(Input data Opens)

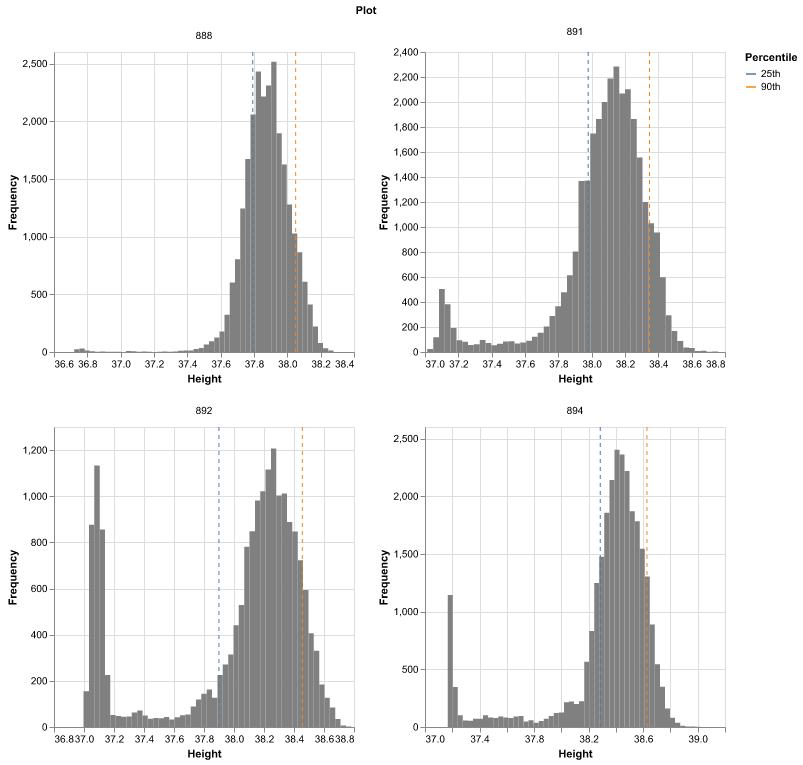
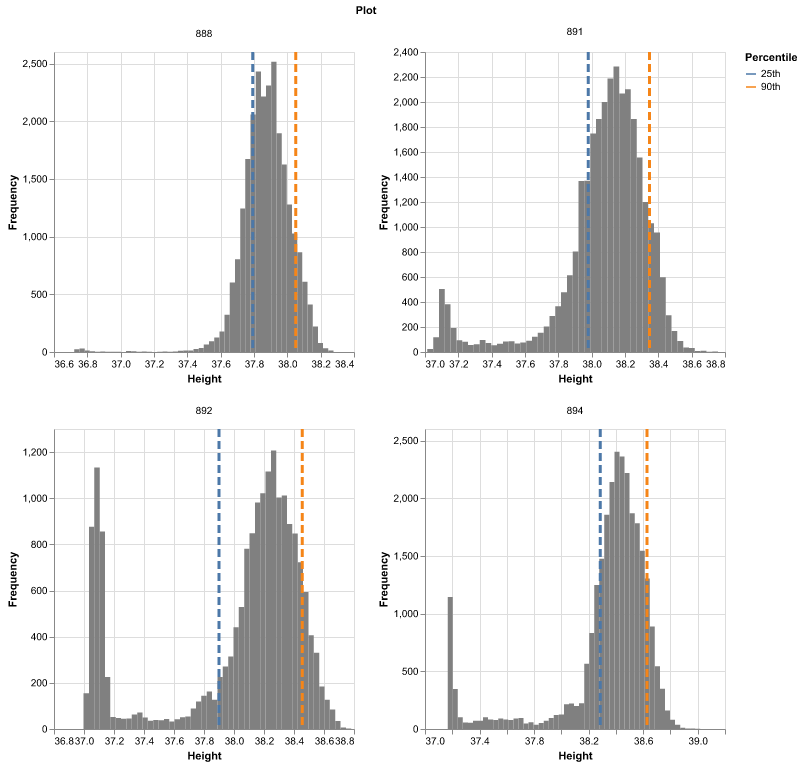
Made debug percentile lines thicker

diff --git a/plantcv/geospatial/visualize/height.py b/plantcv/geospatial/visualize/height.py
@@ -90,7 +90,7 @@ def height_distribution(img, geojson, n=9, bins=50, lower=25, upper=90, seed=Non
         y=alt.Y("count:Q", title="Frequency"), y2=alt.Y2(datum=0))
 
     percentile_lines = alt.Chart().transform_filter(alt.datum.kind == "percentile").mark_rule(
-        strokeDash=[4, 4]).encode(x=alt.X("value:Q", scale=alt.Scale(zero=False)),
+        strokeDash=[8, 4], strokeWidth=3).encode(x=alt.X("value:Q", scale=alt.Scale(zero=False)),
                                   color=alt.Color("percentile:N", title="Percentile"))
 
     ncols = int(np.ceil(np.sqrt(n)))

(Input data Closes)

=== Your assignment ===
All of the data is to be reproduced exactly, with the pictures left out.

=== Written answer ===
Made debug percentile lines thicker

diff --git a/plantcv/geospatial/visualize/height.py b/plantcv/geospatial/visualize/height.py
@@ -90,7 +90,7 @@ def height_distribution(img, geojson, n=9, bins=50, lower=25, upper=90, seed=Non
         y=alt.Y("count:Q", title="Frequency"), y2=alt.Y2(datum=0))
 
     percentile_lines = alt.Chart().transform_filter(alt.datum.kind == "percentile").mark_rule(
-        strokeDash=[4, 4]).encode(x=alt.X("value:Q", scale=alt.Scale(zero=False)),
+        strokeDash=[8, 4], strokeWidth=3).encode(x=alt.X("value:Q", scale=alt.Scale(zero=False)),
                                   color=alt.Color("percentile:N", title="Percentile"))
 
     ncols = int(np.ceil(np.sqrt(n)))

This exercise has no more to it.